1) In practice, the power of human cooperation networks rests on a
delicate balance between truth and fiction. If you distort reality too
much, it will weaken you, and you will not be able to compete against
more clear-sighted rivals. On the other hand, you cannot organise
masses of people effectively without relying on some fictional myths.
So if you stick to pure reality, without mixing any fiction with it,
few people would follow you.
Fictions enable us to cooperate better. The price we pay is that the
same fictions also determine the goals of our cooperation. So we may
have very elaborate systems of cooperation, which are harnessed to
serve fictional aims and interests. Consequently the system may seem
to be working well, but only if we adopt the system’s own criteria.
2) Political scientists also increasingly interpret human political
structures as data-processing systems. Like capitalism and communism,
so democracies and dictatorships are in essence competing mechanisms
for gathering and analysing information. Dictatorships use centralised
processing methods, whereas democracies prefer distributed processing.
In the last decades democracy gained the upper hand because under the
unique conditions of the late twentieth century, distributed
processing worked better. Under alternative conditions – those
prevailing in the ancient Roman Empire, for instance – centralised
processing had an edge, which is why the Roman Republic fell and power
shifted from the Senate and popular assemblies into the hands of a
single autocratic emperor.
This implies that as data-processing conditions change again in the
twenty-first century, democracy might decline and even disappear. As
both the volume and speed of data increase, venerable institutions
like elections, parties and parliaments might become obsolete – not
because they are unethical, but because they don’t process data
efficiently enough. These institutions evolved in an era when politics
moved faster than technology. In the nineteenth and twentieth
centuries, the Industrial Revolution unfolded slowly enough for
politicians and voters to remain one step ahead of it and regulate and
manipulate its course. Yet whereas the rhythm of politics has not
changed much since the days of steam, technology has switched from
first gear to fourth. Technological revolutions now outpace political
processes, causing MPs and voters alike to lose control.
Precisely because technology is now moving so fast, and parliaments
and dictators alike are overwhelmed by data they cannot process
quickly enough, present-day politicians are thinking on a far smaller
scale than their predecessors a century ago. In the early twenty-first
century, politics is consequently bereft of grand visions. Government

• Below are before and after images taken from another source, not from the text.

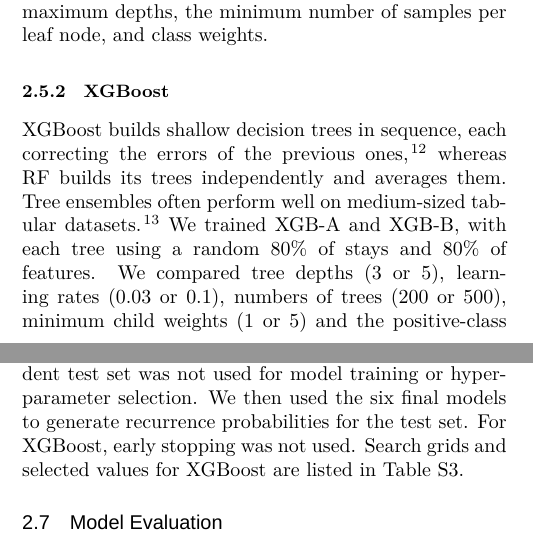
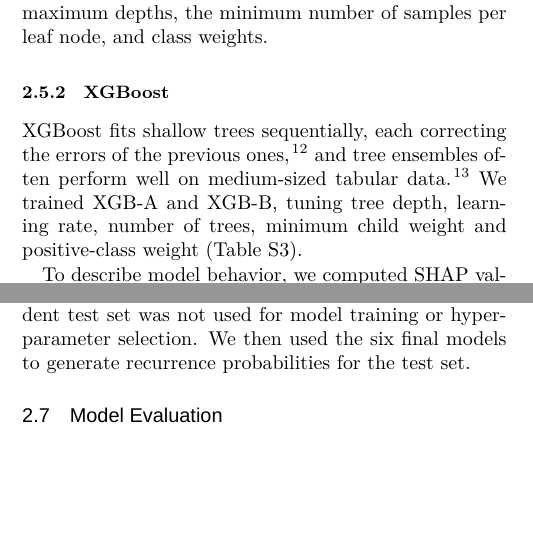
Before and after one commit to Boolean-1024/MLAH, a LaTeX document (main.tex): two parts of the columns of pages 2 and 3 of 11, joined at a grey line, cut so that both start at the same text, the shorter picture padded with empty space. Compiled offline with XeLaTeX; a missing font is replaced by an installed copy or a similar font.

Commit message:
Shorten XGBoost methods section
Move XGBoost search values to Table S3, drop the duplicated Table S3
reference from the tuning section, and note the scale_pos_weight ratio
in the Table S3 footnote.

Co-Authored-By: Claude Opus 5.5 <noreply@anthropic.com>

```diff
--- a/main.tex
+++ b/main.tex
@@ -135,5 +135,5 @@ RF can capture the non-linear relationships and interactions between features th
 
 \subsubsection{XGBoost}
 
-XGBoost builds shallow decision trees in sequence, each correcting the errors of the previous ones,\cite{chen2016xgboost} whereas RF builds its trees independently and averages them. Tree ensembles often perform well on medium-sized tabular datasets.\cite{grinsztajn2022tree} We trained XGB-A and XGB-B, with each tree using a random 80\% of stays and 80\% of features. We compared tree depths (3 or 5), learning rates (0.03 or 0.1), numbers of trees (200 or 500), minimum child weights (1 or 5) and the positive-class weight (\texttt{scale\_pos\_weight}: 1, or 2.08, the ratio of non-recurrent to recurrent stays in the training set).
+XGBoost fits shallow trees sequentially, each correcting the errors of the previous ones,\cite{chen2016xgboost} and tree ensembles often perform well on medium-sized tabular data.\cite{grinsztajn2022tree} We trained XGB-A and XGB-B, tuning tree depth, learning rate, number of trees, minimum child weight and positive-class weight (Table~\ref{tab:s3}).
 
@@ -144,7 +144,7 @@ To describe what XGBoost relied on, we used SHAP values,\cite{lundberg2017unifie
 
 All six models LR-A, LR-B, RF-A, RF-B, XGB-A, and XGB-B used the same patient-level split, with 20\% of patients held out for testing. Nested cross-validation used five outer and three inner patient-grouped folds, with hyperparameters selected by mean validation average precision (AP). To obtain out-of-fold (OOF) predictions, we held out one validation fold in each outer iteration and only used the remaining patients’ data for inner cross-validation and parameter selection.\cite{cawley2010overfitting} After selecting the hyperparameters, we refitted the model on the outer training set and made predictions on the held-out validation fold. Therefore, the OOF prediction probability for each sample is derived from a model that did not use any data from that patient's records during training or hyperparameter selection. These OOF predictions were used for threshold selection.
 
-After obtaining all the OOF predictions, we used the full training set to re-select the hyperparameters through the fixed five-fold cross-validation, and then re-train each final model on the full training set. The independent test set was not used for model training or hyperparameter selection. We then used the six final models to generate recurrence probabilities for the test set. For XGBoost, early stopping was not used. Search grids and selected values for XGBoost are listed in Table~\ref{tab:s3}.
+After obtaining all the OOF predictions, we used the full training set to re-select the hyperparameters through the fixed five-fold cross-validation, and then re-train each final model on the full training set. The independent test set was not used for model training or hyperparameter selection. We then used the six final models to generate recurrence probabilities for the test set.
 
 \subsection{Model Evaluation}
 \label{sec:evaluation}
```
Also changed, not shown: main.tex (3 more changed lines).
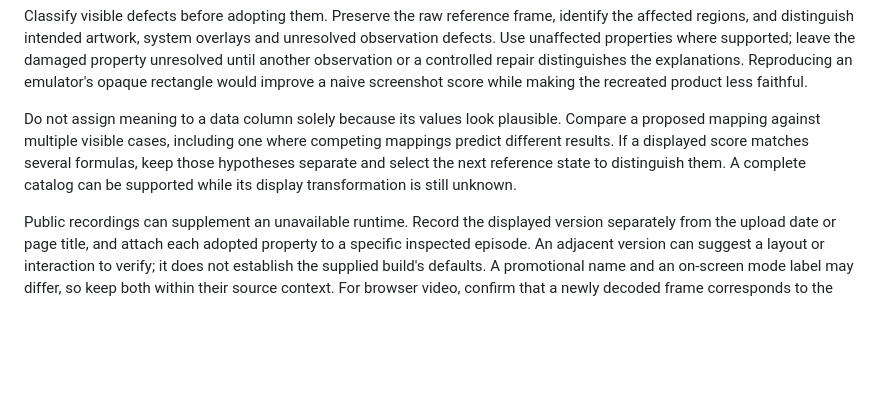
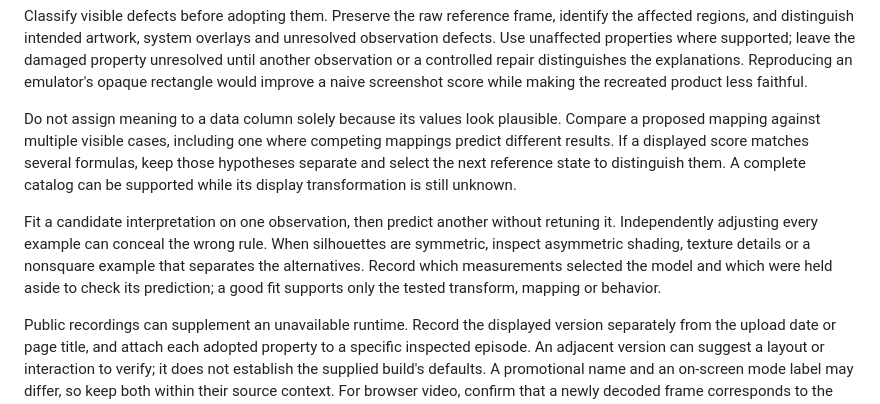
Before and after one commit to benverhaalen/it-already-exists, a Markdown page: docs/runtime-observation.md, the part around the change. Drawn GitHub-style; blank space fills up the shorter version.

```diff
--- a/docs/runtime-observation.md
+++ b/docs/runtime-observation.md
@@ -81,6 +81,8 @@ Classify visible defects before adopting them. Preserve the raw reference frame,
 
 Do not assign meaning to a data column solely because its values look plausible. Compare a proposed mapping against multiple visible cases, including one where competing mappings predict different results. If a displayed score matches several formulas, keep those hypotheses separate and select the next reference state to distinguish them. A complete catalog can be supported while its display transformation is still unknown.
 
+Fit a candidate interpretation on one observation, then predict another without retuning it. Independently adjusting every example can conceal the wrong rule. When silhouettes are symmetric, inspect asymmetric shading, texture details or a nonsquare example that separates the alternatives. Record which measurements selected the model and which were held aside to check its prediction; a good fit supports only the tested transform, mapping or behavior.
+
 Public recordings can supplement an unavailable runtime. Record the displayed version separately from the upload date or page title, and attach each adopted property to a specific inspected episode. An adjacent version can suggest a layout or interaction to verify; it does not establish the supplied build's defaults. A promotional name and an on-screen mode label may differ, so keep both within their source context. For browser video, confirm that a newly decoded frame corresponds to the requested media time before capturing it; a moved seek indicator or stale screenshot is insufficient. Distinguish game UI from player controls, recorder branding and operating-system overlays. Any crop or aspect-ratio normalization used for comparison must remain explicit.
 
 For each property adopted into another product, connect the source episode to its context, the decision to preserve/adapt it, the changed implementation, and the observed result. Test complete transitions, persistence, interruption, and recovery alongside appearance. Passing isolated component tests does not establish an integrated or faithful experience.
```
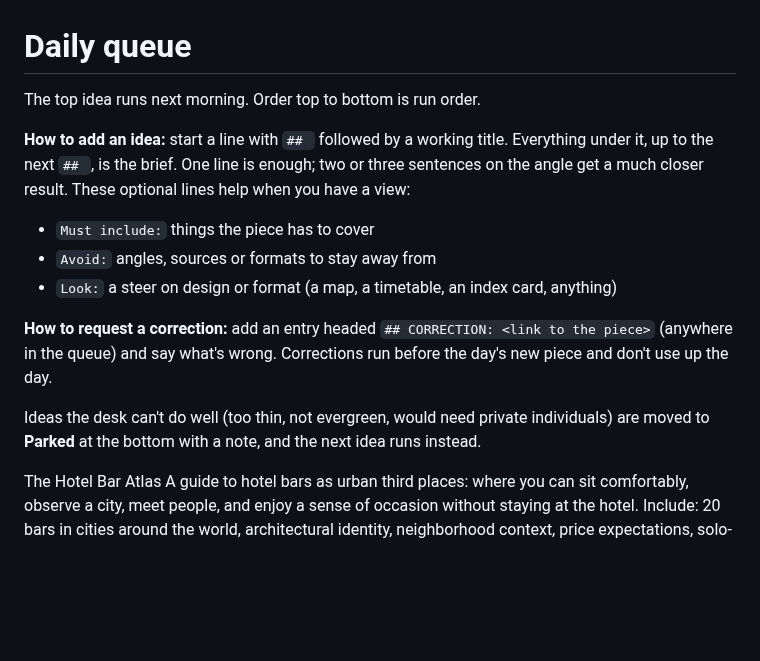
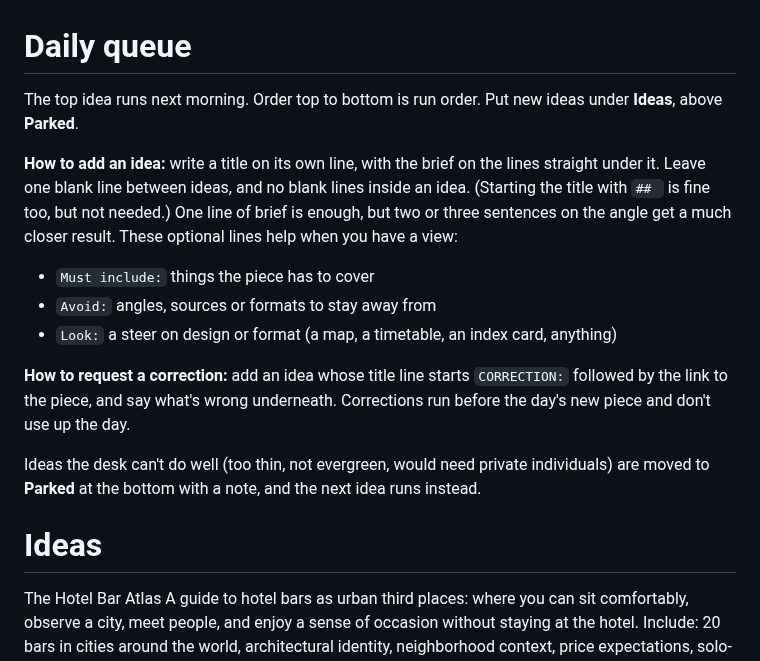
Before and after one commit to nickcarbone/nickcarbone.github.io, a Markdown page: daily/_desk/QUEUE.md, the part around one of its changes. Drawn GitHub-style; blank space fills up the shorter version.

```diff
--- a/daily/_desk/QUEUE.md
+++ b/daily/_desk/QUEUE.md
@@ -1,14 +1,14 @@
 # Daily queue
 
-The top idea runs next morning. Order top to bottom is run order.
+The top idea runs next morning. Order top to bottom is run order. Put new ideas under **Ideas**, above **Parked**.
 
-**How to add an idea:** start a line with `## ` followed by a working title. Everything under it, up to the next `## `, is the brief. One line is enough; two or three sentences on the angle get a much closer result. These optional lines help when you have a view:
+**How to add an idea:** write a title on its own line, with the brief on the lines straight under it. Leave one blank line between ideas, and no blank lines inside an idea. (Starting the title with `## ` is fine too, but not needed.) One line of brief is enough, but two or three sentences on the angle get a much closer result. These optional lines help when you have a view:
 
 - `Must include:` things the piece has to cover
 - `Avoid:` angles, sources or formats to stay away from
 - `Look:` a steer on design or format (a map, a timetable, an index card, anything)
 
-**How to request a correction:** add an entry headed `## CORRECTION: <link to the piece>` (anywhere in the queue) and say what's wrong. Corrections run before the day's new piece and don't use up the day.
+**How to request a correction:** add an idea whose title line starts `CORRECTION:` followed by the link to the piece, and say what's wrong underneath. Corrections run before the day's new piece and don't use up the day.
 
 Ideas the desk can't do well (too thin, not evergreen, would need private individuals) are moved to **Parked** at the bottom with a note, and the next idea runs instead.
 
@@ -20,6 +20,8 @@ Evergreen field guide to bars that have served continuously for 300+ years. Whic
 Must include: how "oldest" gets contested, a map
 Look: something like a licensing ledger
 -->
+
+# Ideas
 
 The Hotel Bar Atlas
 A guide to hotel bars as urban third places: where you can sit comfortably, observe a city, meet people, and enjoy a sense of occasion without staying at the hotel.
```
Also changed, not shown: other parts of daily/_desk/QUEUE.md (+0 -2 lines), daily/_desk/RUNBOOK.md (+3 -2 lines).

has become mere administration. It manages the country, but it no
longer leads it. It makes sure teachers are paid on time and sewage
systems don’t overflow, but it has no idea where the country will be
in twenty years.